EXERCISE:
Wherever "Payung" occurs in the entries, copy the line that holds it.

-------------------------

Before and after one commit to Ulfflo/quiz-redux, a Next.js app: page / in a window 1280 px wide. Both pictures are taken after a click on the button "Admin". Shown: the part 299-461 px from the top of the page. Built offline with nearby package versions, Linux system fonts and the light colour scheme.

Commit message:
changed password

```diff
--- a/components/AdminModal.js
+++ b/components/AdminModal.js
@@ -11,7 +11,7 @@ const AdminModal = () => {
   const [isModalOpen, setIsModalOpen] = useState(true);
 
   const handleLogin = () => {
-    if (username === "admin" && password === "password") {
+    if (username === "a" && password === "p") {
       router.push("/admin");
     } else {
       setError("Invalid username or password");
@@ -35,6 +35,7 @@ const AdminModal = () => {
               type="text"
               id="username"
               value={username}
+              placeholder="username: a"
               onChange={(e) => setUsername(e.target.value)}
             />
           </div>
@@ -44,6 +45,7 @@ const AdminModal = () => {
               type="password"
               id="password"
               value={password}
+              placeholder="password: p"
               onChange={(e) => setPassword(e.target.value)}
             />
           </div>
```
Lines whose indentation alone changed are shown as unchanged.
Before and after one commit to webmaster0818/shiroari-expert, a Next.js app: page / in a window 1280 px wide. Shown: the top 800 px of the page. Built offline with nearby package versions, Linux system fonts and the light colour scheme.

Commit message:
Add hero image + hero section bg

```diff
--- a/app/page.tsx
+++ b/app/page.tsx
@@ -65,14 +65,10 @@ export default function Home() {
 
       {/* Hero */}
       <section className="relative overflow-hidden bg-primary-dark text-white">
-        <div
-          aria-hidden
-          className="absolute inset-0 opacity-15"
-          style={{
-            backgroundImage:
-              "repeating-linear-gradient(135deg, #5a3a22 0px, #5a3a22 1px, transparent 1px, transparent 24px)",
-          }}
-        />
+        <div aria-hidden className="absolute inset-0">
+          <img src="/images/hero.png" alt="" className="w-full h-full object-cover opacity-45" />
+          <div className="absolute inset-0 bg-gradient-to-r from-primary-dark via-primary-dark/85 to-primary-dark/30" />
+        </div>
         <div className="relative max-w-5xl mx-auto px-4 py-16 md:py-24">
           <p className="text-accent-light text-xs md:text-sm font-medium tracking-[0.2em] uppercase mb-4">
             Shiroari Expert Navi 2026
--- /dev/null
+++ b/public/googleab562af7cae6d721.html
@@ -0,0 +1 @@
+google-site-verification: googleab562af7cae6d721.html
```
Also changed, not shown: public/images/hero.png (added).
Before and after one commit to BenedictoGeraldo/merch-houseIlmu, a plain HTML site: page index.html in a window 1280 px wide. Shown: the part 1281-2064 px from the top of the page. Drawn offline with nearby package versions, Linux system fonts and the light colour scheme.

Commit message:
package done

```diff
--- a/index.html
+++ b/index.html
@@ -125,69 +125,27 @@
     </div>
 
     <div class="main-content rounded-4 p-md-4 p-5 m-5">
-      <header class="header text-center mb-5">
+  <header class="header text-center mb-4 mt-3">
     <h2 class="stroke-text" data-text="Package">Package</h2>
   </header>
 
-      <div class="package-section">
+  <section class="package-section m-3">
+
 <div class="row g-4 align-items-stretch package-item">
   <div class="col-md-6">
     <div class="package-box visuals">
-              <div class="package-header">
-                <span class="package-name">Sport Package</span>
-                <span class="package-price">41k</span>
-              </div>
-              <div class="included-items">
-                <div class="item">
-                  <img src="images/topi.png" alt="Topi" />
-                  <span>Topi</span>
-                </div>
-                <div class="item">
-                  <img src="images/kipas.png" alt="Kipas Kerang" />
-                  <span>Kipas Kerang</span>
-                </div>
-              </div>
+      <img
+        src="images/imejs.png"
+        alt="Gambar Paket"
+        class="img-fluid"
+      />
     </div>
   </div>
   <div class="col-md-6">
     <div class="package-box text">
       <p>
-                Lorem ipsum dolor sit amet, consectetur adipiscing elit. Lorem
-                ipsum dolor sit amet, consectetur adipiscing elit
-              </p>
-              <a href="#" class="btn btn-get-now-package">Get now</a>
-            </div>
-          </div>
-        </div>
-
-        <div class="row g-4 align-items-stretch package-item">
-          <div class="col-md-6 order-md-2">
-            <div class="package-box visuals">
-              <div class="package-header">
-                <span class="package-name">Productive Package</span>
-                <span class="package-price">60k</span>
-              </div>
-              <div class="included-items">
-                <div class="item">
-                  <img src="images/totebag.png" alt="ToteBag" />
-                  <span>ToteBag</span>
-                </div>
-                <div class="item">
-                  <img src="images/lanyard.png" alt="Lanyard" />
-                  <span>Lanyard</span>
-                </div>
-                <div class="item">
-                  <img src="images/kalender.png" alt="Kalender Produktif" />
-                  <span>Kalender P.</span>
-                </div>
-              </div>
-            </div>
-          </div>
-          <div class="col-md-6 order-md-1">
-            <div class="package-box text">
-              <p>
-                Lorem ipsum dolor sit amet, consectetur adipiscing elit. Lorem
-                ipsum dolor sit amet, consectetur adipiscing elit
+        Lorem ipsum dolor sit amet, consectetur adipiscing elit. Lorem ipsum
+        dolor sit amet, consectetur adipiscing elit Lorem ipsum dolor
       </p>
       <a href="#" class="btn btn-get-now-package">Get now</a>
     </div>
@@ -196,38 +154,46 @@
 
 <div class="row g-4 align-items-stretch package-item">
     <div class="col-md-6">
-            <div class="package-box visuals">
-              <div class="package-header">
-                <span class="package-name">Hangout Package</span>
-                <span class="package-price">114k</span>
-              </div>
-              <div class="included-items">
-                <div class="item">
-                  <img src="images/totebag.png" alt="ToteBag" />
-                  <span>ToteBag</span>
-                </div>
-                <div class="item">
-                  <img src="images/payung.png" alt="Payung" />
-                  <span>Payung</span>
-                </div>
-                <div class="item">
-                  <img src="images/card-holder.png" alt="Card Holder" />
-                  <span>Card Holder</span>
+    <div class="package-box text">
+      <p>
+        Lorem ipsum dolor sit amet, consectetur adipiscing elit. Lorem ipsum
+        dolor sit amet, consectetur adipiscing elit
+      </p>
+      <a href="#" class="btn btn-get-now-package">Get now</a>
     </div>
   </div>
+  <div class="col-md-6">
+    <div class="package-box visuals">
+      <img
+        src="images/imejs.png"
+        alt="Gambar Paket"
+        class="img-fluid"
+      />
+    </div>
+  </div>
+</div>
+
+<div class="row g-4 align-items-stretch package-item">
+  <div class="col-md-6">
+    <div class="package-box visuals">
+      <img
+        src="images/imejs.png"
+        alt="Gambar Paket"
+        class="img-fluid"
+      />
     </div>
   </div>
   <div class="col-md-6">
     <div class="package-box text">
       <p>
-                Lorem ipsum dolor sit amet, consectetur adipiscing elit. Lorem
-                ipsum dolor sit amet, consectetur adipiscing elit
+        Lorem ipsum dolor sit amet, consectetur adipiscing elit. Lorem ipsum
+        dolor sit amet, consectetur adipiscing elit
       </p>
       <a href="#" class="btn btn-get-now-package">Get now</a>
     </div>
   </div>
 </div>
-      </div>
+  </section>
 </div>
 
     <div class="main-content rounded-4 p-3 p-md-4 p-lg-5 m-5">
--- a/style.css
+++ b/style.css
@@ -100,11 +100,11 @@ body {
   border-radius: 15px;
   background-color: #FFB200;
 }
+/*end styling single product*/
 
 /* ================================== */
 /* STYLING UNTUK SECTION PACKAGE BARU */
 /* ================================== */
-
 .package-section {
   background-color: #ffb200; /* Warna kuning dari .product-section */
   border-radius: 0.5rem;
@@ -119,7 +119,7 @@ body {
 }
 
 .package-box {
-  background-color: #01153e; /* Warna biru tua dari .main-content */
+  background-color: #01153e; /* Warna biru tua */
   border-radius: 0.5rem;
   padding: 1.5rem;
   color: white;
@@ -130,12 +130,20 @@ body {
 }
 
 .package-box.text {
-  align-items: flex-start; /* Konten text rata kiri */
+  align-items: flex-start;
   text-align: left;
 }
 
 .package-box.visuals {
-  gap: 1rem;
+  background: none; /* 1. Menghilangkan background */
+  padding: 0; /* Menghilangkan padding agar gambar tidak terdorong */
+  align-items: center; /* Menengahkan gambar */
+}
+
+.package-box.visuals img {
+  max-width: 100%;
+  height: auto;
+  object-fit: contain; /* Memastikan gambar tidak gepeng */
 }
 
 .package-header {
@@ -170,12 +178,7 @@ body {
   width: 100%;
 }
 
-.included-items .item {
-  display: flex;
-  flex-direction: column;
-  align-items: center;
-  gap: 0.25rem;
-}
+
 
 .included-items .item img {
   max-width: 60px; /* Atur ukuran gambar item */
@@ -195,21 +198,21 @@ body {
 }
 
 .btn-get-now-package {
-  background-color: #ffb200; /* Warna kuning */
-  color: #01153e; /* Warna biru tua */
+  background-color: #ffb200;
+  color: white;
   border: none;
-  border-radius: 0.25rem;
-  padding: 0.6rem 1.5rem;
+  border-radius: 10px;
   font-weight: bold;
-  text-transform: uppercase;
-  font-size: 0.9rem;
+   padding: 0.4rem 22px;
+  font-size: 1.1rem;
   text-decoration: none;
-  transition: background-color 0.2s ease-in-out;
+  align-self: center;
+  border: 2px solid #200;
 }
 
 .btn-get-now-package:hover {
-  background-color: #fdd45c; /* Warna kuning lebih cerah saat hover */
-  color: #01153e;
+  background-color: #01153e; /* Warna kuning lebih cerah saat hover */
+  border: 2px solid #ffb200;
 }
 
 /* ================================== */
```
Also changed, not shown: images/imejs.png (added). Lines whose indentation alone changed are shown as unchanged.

-------------------------

ANSWER FOR THIS EXERCISE:
-                  <img src="images/payung.png" alt="Payung" />
-                  <span>Payung</span>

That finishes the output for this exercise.